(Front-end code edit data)
════════════════
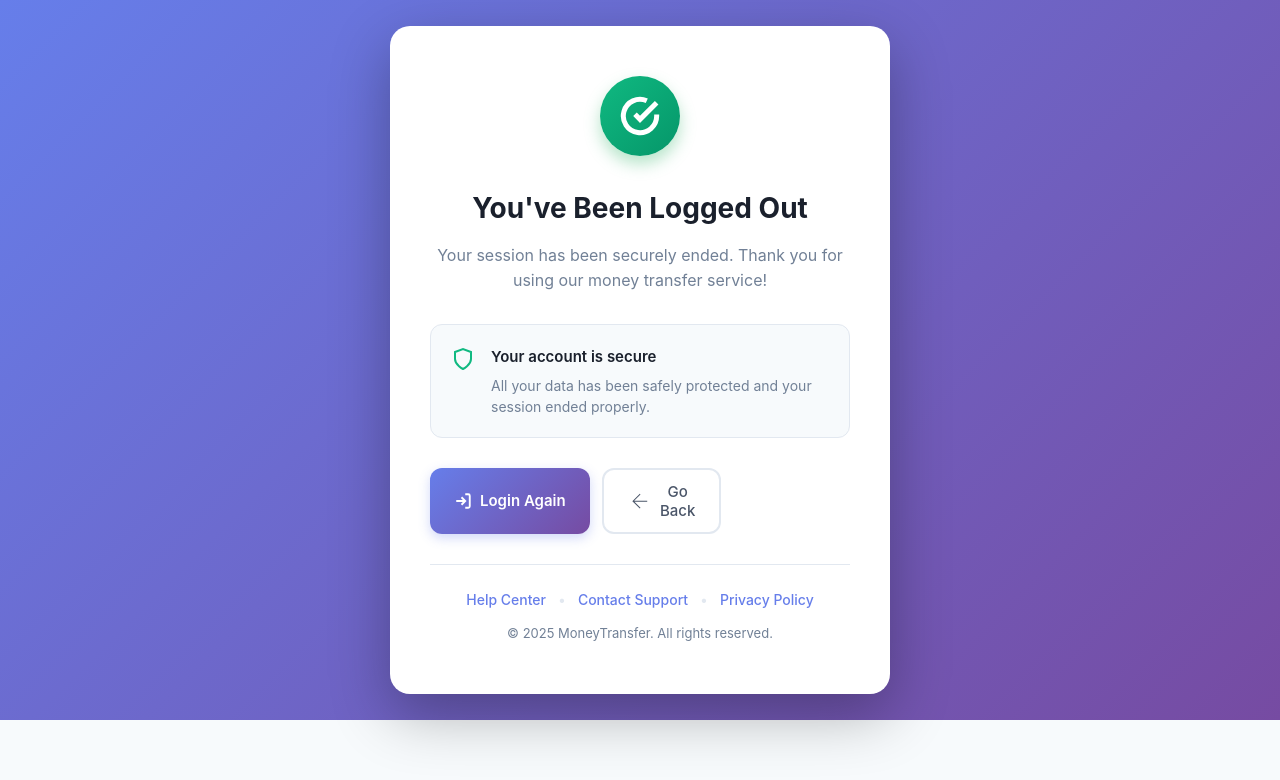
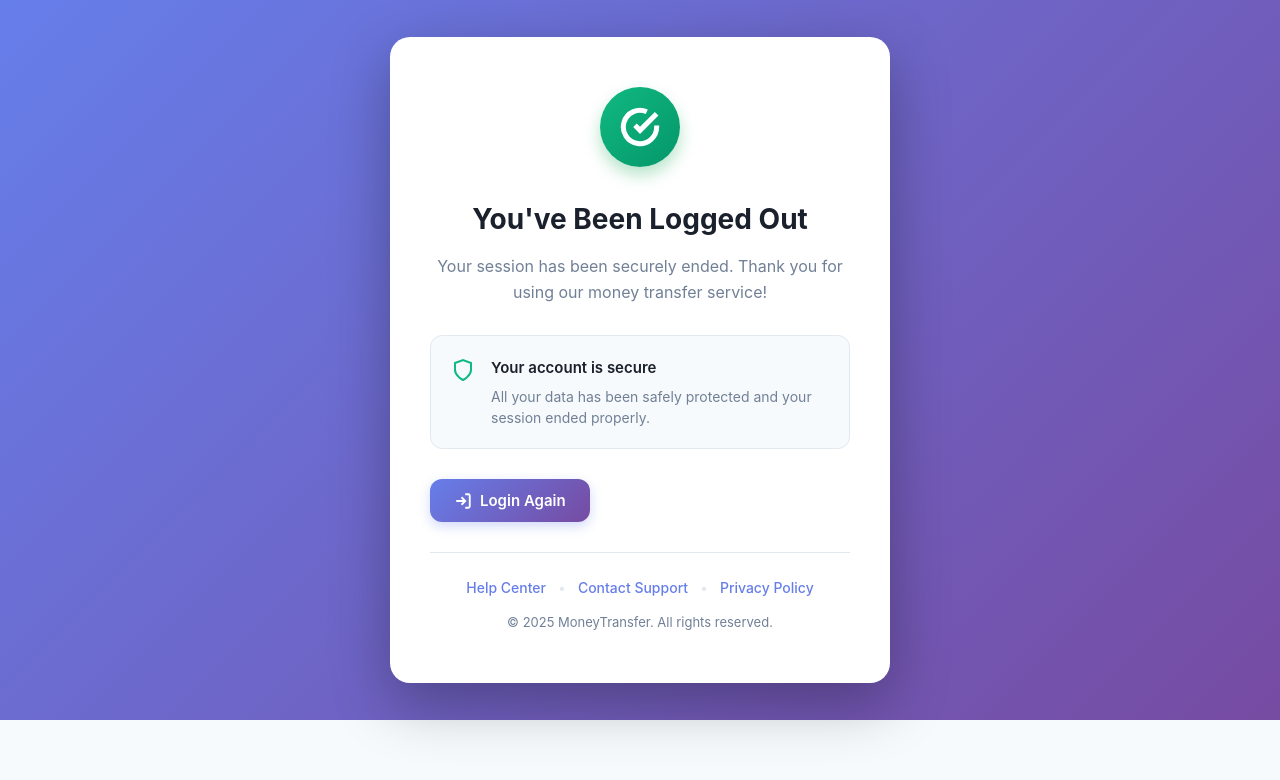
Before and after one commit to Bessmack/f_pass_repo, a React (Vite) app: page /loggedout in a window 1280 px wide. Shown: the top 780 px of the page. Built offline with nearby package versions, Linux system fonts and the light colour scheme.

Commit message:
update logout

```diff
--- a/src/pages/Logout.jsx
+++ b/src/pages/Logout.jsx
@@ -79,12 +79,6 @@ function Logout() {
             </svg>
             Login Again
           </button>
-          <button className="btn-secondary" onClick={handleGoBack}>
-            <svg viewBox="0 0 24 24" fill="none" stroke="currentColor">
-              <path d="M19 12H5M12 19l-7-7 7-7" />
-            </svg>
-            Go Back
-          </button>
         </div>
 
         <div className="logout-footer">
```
════════════════
=== Task item ===
Go through the entries above and count the lines holding the word "button"; write nothing but the number.

=== Exercise answer ===
3